Direct Primaries
(4) A political party that adopts the direct primaries procedure shall ensure that all aspirants are given equal opportunity of being voted for by members of the party and shall adopt the procedure outlined – (a) in the case of presidential primaries, all registered members of the party shall vote for 5 aspirants of their choice at a designated centre at each ward of the Federation; (b) the procedure under paragraph (a) shall be adopted for direct primaries in respect of Gubernatorial, Senatorial, Federal and State Constituencies; (c) Special conventions or congresses shall be held to ratify the candidate with the highest number of votes at designated centres at the National, State, Senatorial, Federal and State Constituencies, as the case may be. Indirect Primaries. (5) A political party that adopts the system of indirect primaries for the choice of its candidate shall adopt the procedure outlined – (a) in the case of nominations to the position of Presidential candidate, the – i) political party shall hold a special presidential convention at a designated centre in the Federal Capital Territory or any other place within the Federation that is agreed to by the National Executive Committee of the party where delegates shall vote for aspirants of their choice, (ii) aspirant with the highest number of votes cast at the end of voting shall be declared the winner of the presidential primaries of the political party and that aspirant’s name shall be forwarded to the Commission as the candidate of the party; (b) in the case of nominations to the position of a Governorship candidate, the political party shall, where it intends to sponsor candidates – (i) hold a special congress in the State Capital or any other place within the State with delegates voting for aspirants of their choice at the congress to be held on a specified date appointed by the National Executive Committee (NEC) of the party, and (ii) the aspirant with the highest number of votes cast at the end of voting shall be declared the winner of the primaries of the party and the aspirant’s name shall be forwarded to the Commission as the candidate of the party, for the particular State; c) in the case of nominations to the position of a Senatorial candidate, a Member of the House of Representatives and a Member of a State House of Assembly, the political party shall, where it intends to sponsor candidates – (i) hold special congresses in the Senatorial District, Federal Constituency and the State Assembly Constituency respectively, with delegates voting for aspirants of their choice in designated centres on specified dates, and (ii) the aspirant with the highest number of votes cast at the end of voting shall be declared the winner of the primaries of the party and the aspirant’s name shall be forwarded to the Commission as the candidate of the party; (d) in the case of the position of a Chairmanship candidate of an Area Council, the political party shall, where it intends to sponsor a candidate – (i) hold special congresses in the Area Councils, with delegates voting for aspirants of their choice at designated centres on a specified date, and (ii) the aspirant with the highest number of votes cast at the end of voting shall be declared the winner of the primaries of the party and the aspirant’s name shall be forwarded to the Commission as the candidate of the party.

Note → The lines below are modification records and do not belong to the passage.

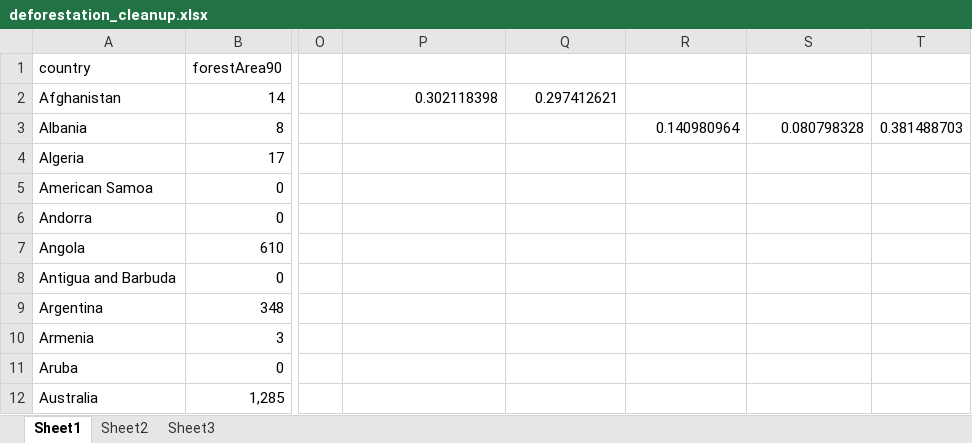
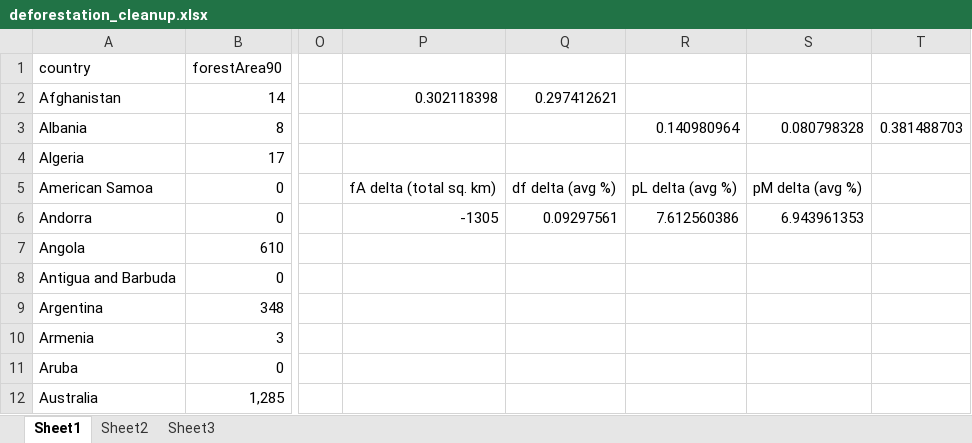
Before and after one commit to khmccurdy/Threatened_Species_Project, an Excel workbook: Archive folder/data_cleanup/deforestation_cleanup.xlsx, sheet Sheet1, drawn as a sheet; only a part is shown, gaps mark what is left out; values as stored, in another font and other column widths than the file's, no borders; the diff names each change by its address in the sheet, - before the commit and + after, or states it on an @@ line.

```diff
--- a/Archive folder/data_cleanup/deforestation_cleanup.xlsx (sheet Sheet1)
+++ b/Archive folder/data_cleanup/deforestation_cleanup.xlsx (sheet Sheet1)
-P5: (empty)
+P5: fA delta (total sq. km)
-Q5: (empty)
+Q5: df delta (avg %)
-R5: (empty)
+R5: pL delta (avg %)
-S5: (empty)
+S5: pM delta (avg %)
-P6: (empty)
+P6: -1305
-Q6: (empty)
+Q6: 0.09297561
-R6: (empty)
+R6: 7.612560386
-S6: (empty)
+S6: 6.943961353
```
Also changed, not shown: 3 other files.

(6) In the case of a Councillorship candidate, the procedure for the nomination of the candidate shall be by direct primaries in the ward, and the name of the 7 candidate with the highest number of votes cast shall be submitted to the Commission as the candidate of the party. (7) Where there is only one aspirant or a consensus candidate in a political party for any of the elective positions mentioned in subsection (5) (a), (b), (c) and (d), the party shall convene a special convention or congress at a designated centre on a specified date for the confirmation of such aspirant and the name of the aspirant shall be forwarded to the Commission as the candidate of the party. (8) A political party that adopts the system of indirect primaries for the choice of its candidate shall clearly outline in its constitution and rule the procedure for the democratic election of delegates to vote at the convention, congress or meeting.

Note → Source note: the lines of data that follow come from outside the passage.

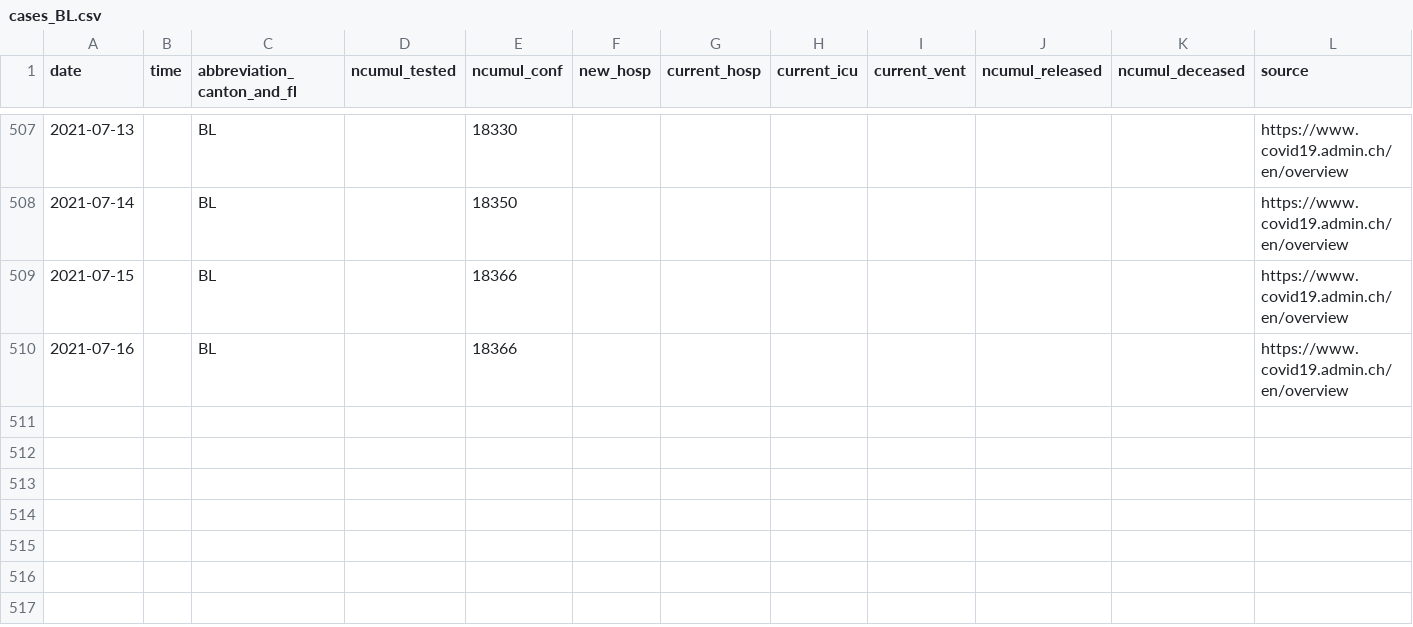
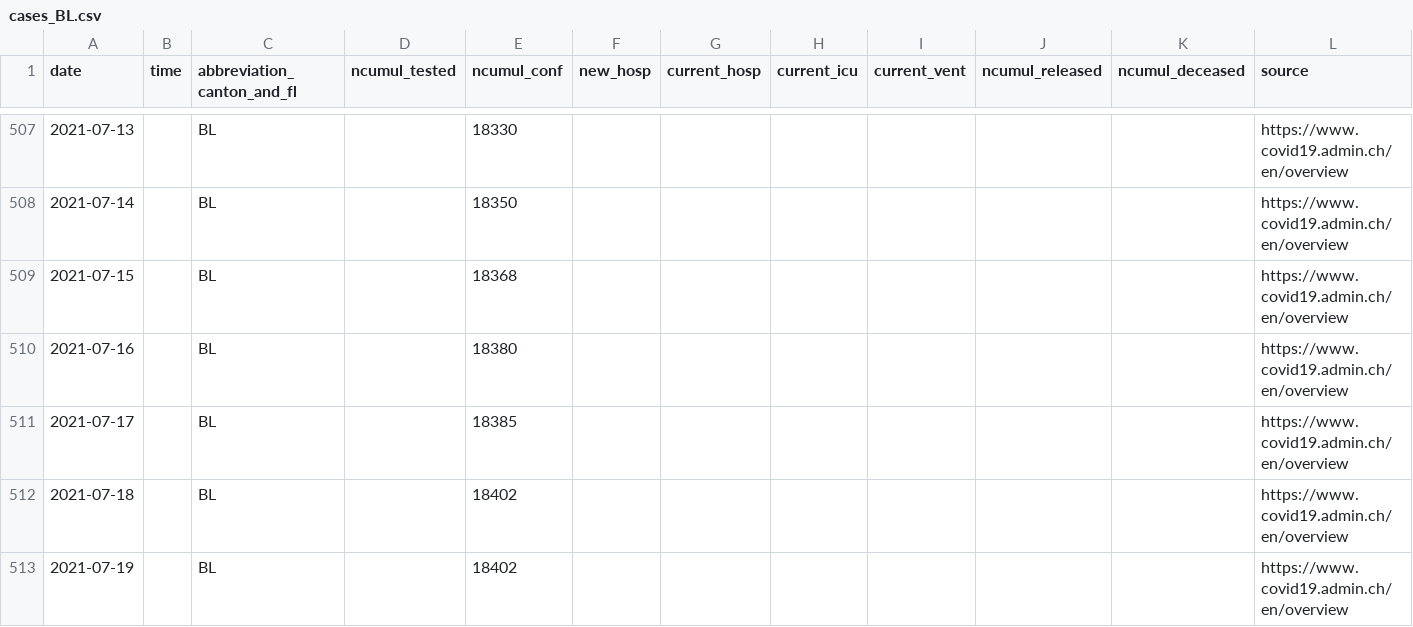
Before and after one commit to doerfli/foph-covid19-data, a CSV file: cases/cases_BL.csv, drawn as a sheet; only a part is shown, gaps mark what is left out; rows hold the shown columns only; the diff names each change by its address in the sheet, - before the commit and + after, or states it on an @@ line.

```diff
--- a/cases/cases_BL.csv
+++ b/cases/cases_BL.csv
-E509 (ncumul_conf): 18366
+E509 (ncumul_conf): 18368
-E510 (ncumul_conf): 18366
+E510 (ncumul_conf): 18380
+row 511: 2021-07-17 |  | BL |  | 18385 |  |  |  |  |  |  | https://www.covid19.admin.ch/en/overview
+row 512: 2021-07-18 |  | BL |  | 18402 |  |  |  |  |  |  | https://www.covid19.admin.ch/en/overview
+row 513: 2021-07-19 |  | BL |  | 18402 |  |  |  |  |  |  | https://www.covid19.admin.ch/en/overview
```
Also changed, not shown: cases/cases_AG.csv, cases/cases_BE.csv, 26 other files.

Consensus Candidate
(9) A political party that adopts a consensus candidate shall secure the written consent of all cleared aspirants for the position, indicating their voluntary withdrawal from the race and their endorsement of the consensus candidate. (10) Where a political party is unable to secure the written consent of all cleared aspirants for the purpose of a consensus candidate, it shall revert to the choice of direct or indirect primaries for the nomination of candidates for the aforesaid elective positions. (11) A special convention or nomination congress shall be held to ratify the choice of consensus candidates at designated centres at the National, State, Senatorial, Federal and State Constituencies, as the case may be. Political Appointee not Eligible as a Voting Delegate or Aspirant. (12) No political appointee at any level shall be a voting delegate or be voted for at the Convention or Congress of 8 any political party for the purpose of the nomination of candidates for any election. (13) Where a political party fails to comply with the provisions of this Act in the conduct of its primaries, its candidate for election shall not be included in the election for the particular position in issue.

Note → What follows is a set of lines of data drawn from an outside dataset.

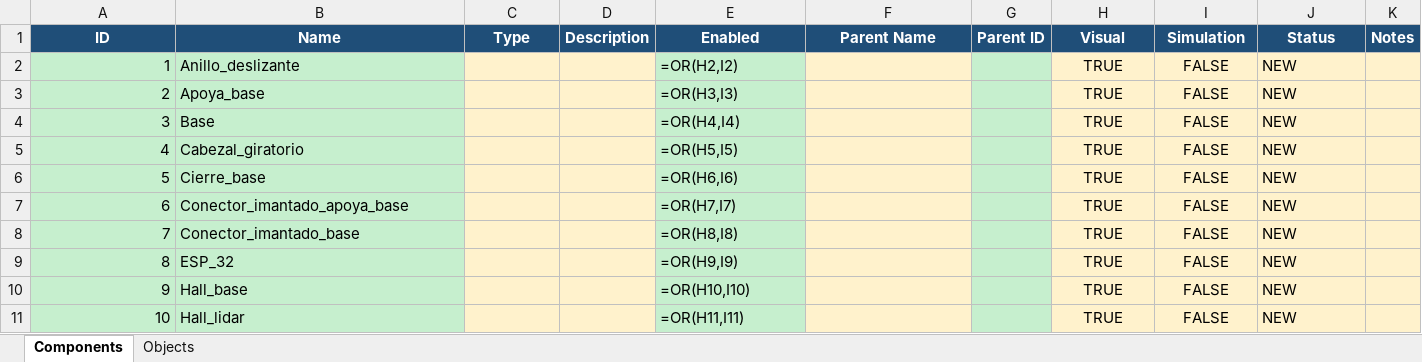
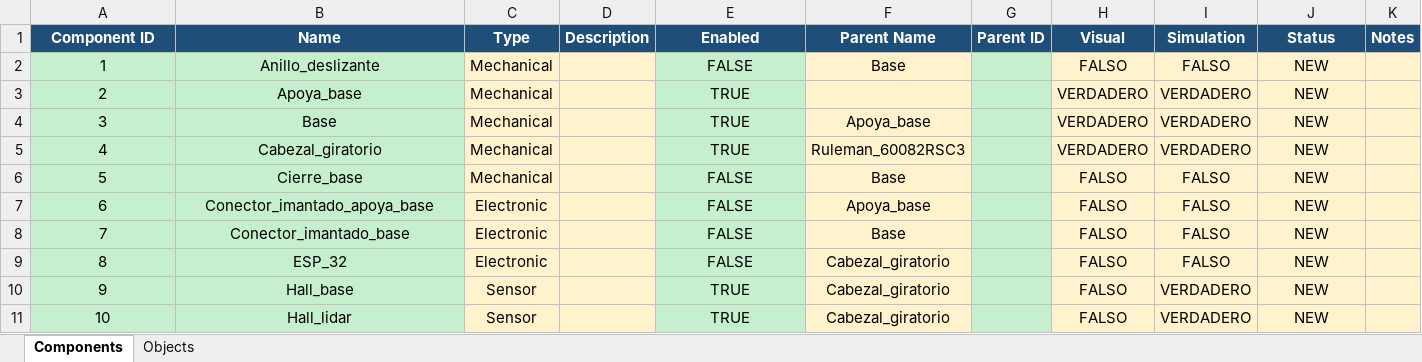
Before and after one commit to PabloFolino/GIAR-GIAR-Simulation-Pipeline-LiDAR, an Excel workbook: Software/Database/1_assembly_table.xlsx, sheet Components, drawn as a sheet; only a part is shown; values as stored, in another font and other column widths than the file's, no borders; formulas without a stored value are shown as written; charts and pictures not drawn; the diff covers the shown part only; the diff names each change by its address in the sheet, - before the commit and + after, or states it on an @@ line.

```diff
--- a/Software/Database/1_assembly_table.xlsx (sheet Components)
+++ b/Software/Database/1_assembly_table.xlsx (sheet Components)
-A1: ID
+A1: Component ID
-A2:A11 alignment: right
+A2:A11 alignment: center
-B2:B11 alignment: left
+B2:B11 alignment: center
-C2:C6 (Type): (empty)
+C2:C6 (Type): Mechanical
-E2 (Enabled): =OR(H2,I2)
+E2 (Enabled): FALSE
-E2:E11 alignment: left
+E2:E11 alignment: center
-F2 (Parent Name): (empty)
+F2 (Parent Name): Base
-H2 (Visual): TRUE
+H2 (Visual): FALSO
-I2 (Simulation): FALSE
+I2 (Simulation): FALSO
-J2:J11 alignment: left
+J2:J11 alignment: center
-E3 (Enabled): =OR(H3,I3)
+E3 (Enabled): TRUE
-H3:H5 (Visual): TRUE
+H3:H5 (Visual): VERDADERO
-I3:I5 (Simulation): FALSE
+I3:I5 (Simulation): VERDADERO
-E4 (Enabled): =OR(H4,I4)
+E4 (Enabled): TRUE
-F4 (Parent Name): (empty)
+F4 (Parent Name): Apoya_base
-E5 (Enabled): =OR(H5,I5)
+E5 (Enabled): TRUE
-F5 (Parent Name): (empty)
+F5 (Parent Name): Ruleman_60082RSC3
-E6 (Enabled): =OR(H6,I6)
+E6 (Enabled): FALSE
-F6 (Parent Name): (empty)
+F6 (Parent Name): Base
-H6:H11 (Visual): TRUE
+H6:H11 (Visual): FALSO
-I6:I9 (Simulation): FALSE
+I6:I9 (Simulation): FALSO
-C7:C9 (Type): (empty)
+C7:C9 (Type): Electronic
-E7 (Enabled): =OR(H7,I7)
+E7 (Enabled): FALSE
-F7 (Parent Name): (empty)
+F7 (Parent Name): Apoya_base
-E8 (Enabled): =OR(H8,I8)
+E8 (Enabled): FALSE
-F8 (Parent Name): (empty)
+F8 (Parent Name): Base
-E9 (Enabled): =OR(H9,I9)
+E9 (Enabled): FALSE
-F9:F11 (Parent Name): (empty)
+F9:F11 (Parent Name): Cabezal_giratorio
-C10:C11 (Type): (empty)
+C10:C11 (Type): Sensor
-E10 (Enabled): =OR(H10,I10)
+E10 (Enabled): TRUE
-I10:I11 (Simulation): FALSE
+I10:I11 (Simulation): VERDADERO
-E11 (Enabled): =OR(H11,I11)
+E11 (Enabled): TRUE
```
Also changed, not shown: 110 edited cells and cell formats elsewhere in this sheet, sheet Objects, formulas that keep their value, charts or pictures, Software/Database/2_assembly_table.xlsx, 24 other files.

(14) Notwithstanding the provisions of this Act or rules of a political party, an aspirant who complains that any of the provisions of this Act and the guidelines of a political party have not been complied with in the selection or nomination of a candidate of a political party for election, may apply to the Federal High Court for redress. (15) Nothing in this section shall empower the Courts to stop the holding of primaries or general elections under this Act pending the determination. Compliance with sections 65, 66,106,107,131,137,177, 182 and 187 of the 1999 Constitution (as amended).

These Sections provide as follows; Section 65(1) Subject to the provisions of section 66 of this Constitution, a person shall be qualified for election as a member of: (a) the Senate, if he is a citizen of Nigeria and has attained the age of thirty five years; and (b) the House of Representatives, if he is a citizen of Nigeria and has attained the age of 30 years; (2) A person shall be qualified for election under subsection (1) of this section if: (a) he has been educated up to at least School Certificate level or its equivalent; and (b) he is a member of a political party and is sponsored by that party.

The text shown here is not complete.